Last week S&P said it had revised its Banking Industry Risk Assessment on Peru to group ‘5’ from group ‘4’. S&P also revised its rating for banks operating only in Peru to ‘bbb-‘ from ‘bbb’ due to a higher economic risk.
- “We revised our economic risk score to ‘6’ from ‘5’. We consider that economic resilience has weakened amid lower growth prospects.
- “The trend.” on economic risk remains negative because we’re still concerned that rapid credit growth could increase economic imbalances risk.
- “As a result, we’re lowering our ratings on five Peruvian banks.”
Standard & Poor’s Ratings Services lowered its ratings on the following Peruvian banks: Banco de Credito del Peru; Banco Interamericano de Finanzas S.A.; BBVA Banco Continental; MiBanco, Banco de La Microempresa S.A.; and Banco Internacional del Peru —Interbank.
S&P said it was not, however, marking down Scotiabank —three years ago the Bank of Nova Scotia, the controlling partner, increased Scotiabank’s capital.
The S&P report continues: “The downgrade (of the banking system) reflects our view of rising economic risk for banks operating in Peru.

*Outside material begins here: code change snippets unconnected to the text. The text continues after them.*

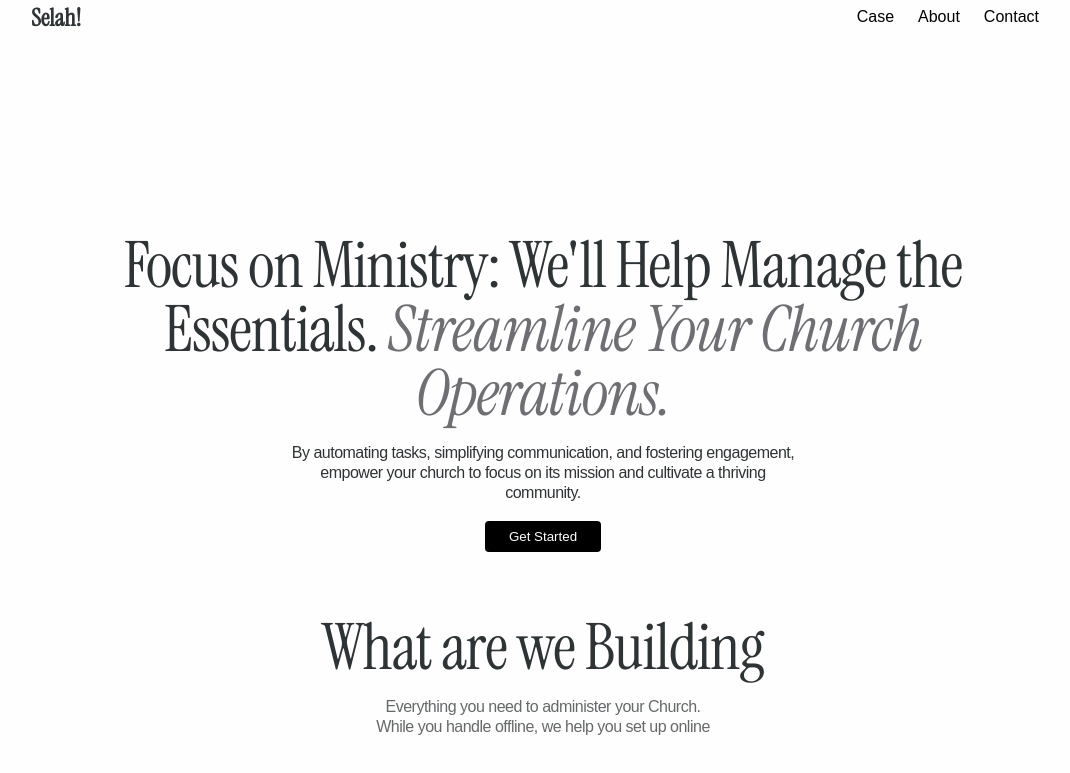
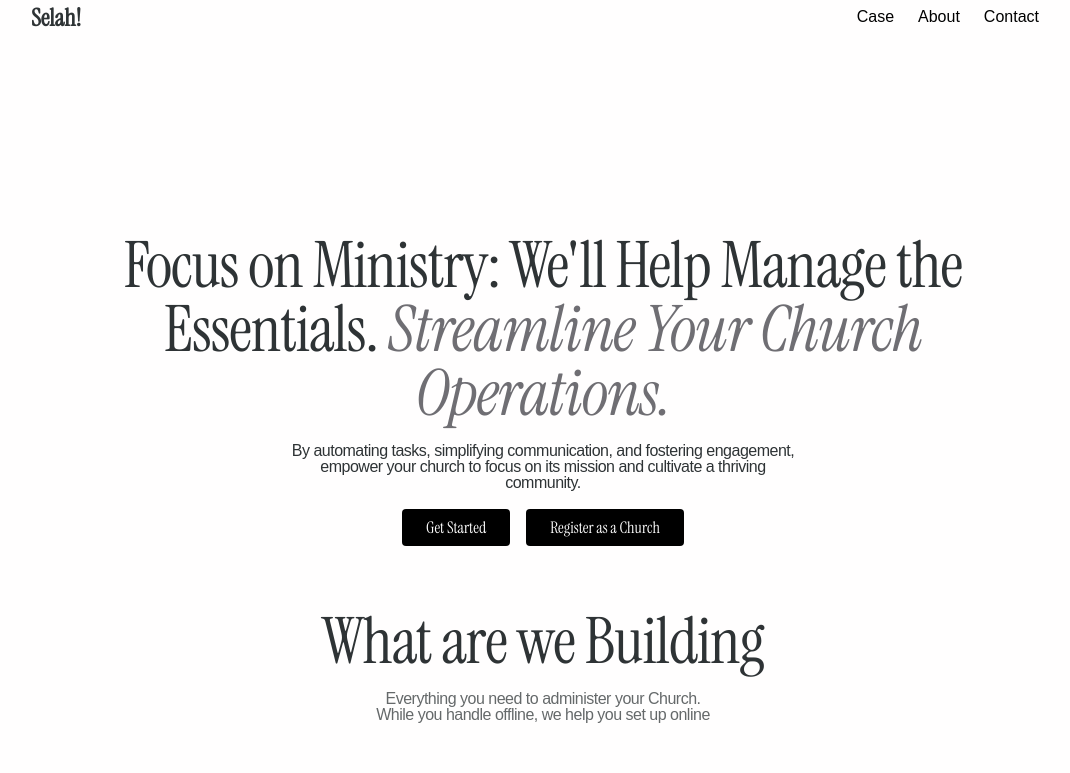
Before and after one commit to byfolarin/Selah, a React (Vite) app in the folder Selah/: page / in a window 1280 px wide. Shown: the top 773 px of the page, without its empty margins (97-1167 px from the left). Built offline with nearby package versions, Linux system fonts and the light colour scheme; a web font is replaced by a local one.

Commit message:
supported h2

```diff
--- a/Selah/src/components/website/Website.jsx
+++ b/Selah/src/components/website/Website.jsx
@@ -20,8 +20,13 @@ const Website = () => {
         </h2>
 
       <div className="get-started-button">
+
         <button className='Sign-up-button'>
           Get Started
+          </button>
+
+          <button className='Sign-up-button'>
+          Register as a Church
           </button>
       </div>
 
--- a/Selah/src/index.css
+++ b/Selah/src/index.css
@@ -63,6 +63,10 @@ body{
   text-align: center;
 }
 
+.get-started-button{
+  display: flex;
+  gap: 16px;
+}
 
 .top-bar ul{
   padding: 0px;
@@ -125,7 +129,7 @@ h2{
   font-size: 16px;
   font-weight: 400;
   letter-spacing: -0.5px;
-  line-height: 20px;
+  line-height: 16px;
   padding: 4px 0px;
   font-optical-sizing: auto;
   color: #65696a;
@@ -138,6 +142,8 @@ h2{
 
 
 .Sign-up-button{
+  font-family: "Instrument Serif", serif;
+  font-size: 16px;
   cursor: pointer;
   padding: 8px 24px;
   color: white;
```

The greater economic risk reflects our reassessment of Peru’s growth prospects. We believe that Peru’s growth trajectory will no longer be consistently well above that of its peers with a similar stage of economic development.
“Also, our trend on economic risk remains negative, reflecting the persistent rapid growth in credit and private-sector leverage in the past few years, which has been weakening the Peruvian banks’ credit quality in the past three years.
“In our view, domestic banks now face tougher operating conditions, which we believe weakened their financial profiles, notably in terms of asset quality and capital and earnings.
“We expect growth to average 3.7% annually between 2015 and 2018 and to average 2.8% in per capita terms, which will protract Peru’s catch-up with more developed peers.
“We now expect Peru’s economic growth to be slower absent more successful concerted efforts to advance structural reforms to keep up productivity improvements and continue to increase social inclusion, such as improving labor market flexibility, infrastructure, reducing bureaucracy and informality, and improving education quality.”
Wall St does not seem to be taking its own warnings about Peru too seriously.
Analysts at Morgan Stanley, the New York bank that is downgrading Peru from Emerging Market to Frontier Post, is recommending clients to buy shares of the Banco de Credito, Credicorp (BAP.N): and predicts an impressive 40% profit by the end of next year.
MS says the Credito offers an “attractive Risk Reward”, predicting that the shares will go from today’s $107 to $150 by the end of 2016.
The MS Buy recommendation came only days after S&P’s rating downgrade of Credicorp from BBB to BBB- because of “rising economic risk for banks operating in Peru,”
“reassessment of Peru’s (lower) growth prospects,” “weakening credit quality in the past three years,” and “persistent rapid growth in credit and private sector leverage.”
MS Peru bank analysts see Peru’s economy accelerating to the 3-4% GDP growth range, fastest among the large economies in Latin America.
Nick Asheshov was editor of the Andean Air Mail & Peruvian Times during the 1970s and 1980s, and of The South Pacific Mail, Santiago during the 1990s. He was Latin America Editor of Institutional Investor, New York over the same period. He lives in Urubamba, where he writes a blog and where he has been prominent in the hotel and railway business.
This article appeared in the Peruvian Times Sept 17 2015